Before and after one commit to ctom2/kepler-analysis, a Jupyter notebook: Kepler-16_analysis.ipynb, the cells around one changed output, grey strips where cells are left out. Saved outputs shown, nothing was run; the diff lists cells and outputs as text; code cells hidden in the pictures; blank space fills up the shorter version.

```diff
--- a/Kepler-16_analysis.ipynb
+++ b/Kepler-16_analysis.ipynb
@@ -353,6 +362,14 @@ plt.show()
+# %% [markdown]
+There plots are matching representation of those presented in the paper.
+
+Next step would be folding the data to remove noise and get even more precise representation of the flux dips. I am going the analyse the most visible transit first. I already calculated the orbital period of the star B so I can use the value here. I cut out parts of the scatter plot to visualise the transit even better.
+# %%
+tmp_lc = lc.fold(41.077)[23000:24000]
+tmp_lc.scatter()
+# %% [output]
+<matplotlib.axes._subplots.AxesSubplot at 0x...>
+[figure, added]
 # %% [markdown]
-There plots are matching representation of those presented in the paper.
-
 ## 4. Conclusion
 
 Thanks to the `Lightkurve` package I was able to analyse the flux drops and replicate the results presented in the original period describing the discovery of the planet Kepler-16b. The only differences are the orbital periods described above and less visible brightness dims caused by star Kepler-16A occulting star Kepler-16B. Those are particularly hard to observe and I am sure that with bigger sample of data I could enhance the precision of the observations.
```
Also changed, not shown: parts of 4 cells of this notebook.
####################
WHAT YOU SHOULD DO: The expected answer is each line of the records above that includes the string "There".

WORKED SOLUTION:
+There plots are matching representation of those presented in the paper.
-There plots are matching representation of those presented in the paper.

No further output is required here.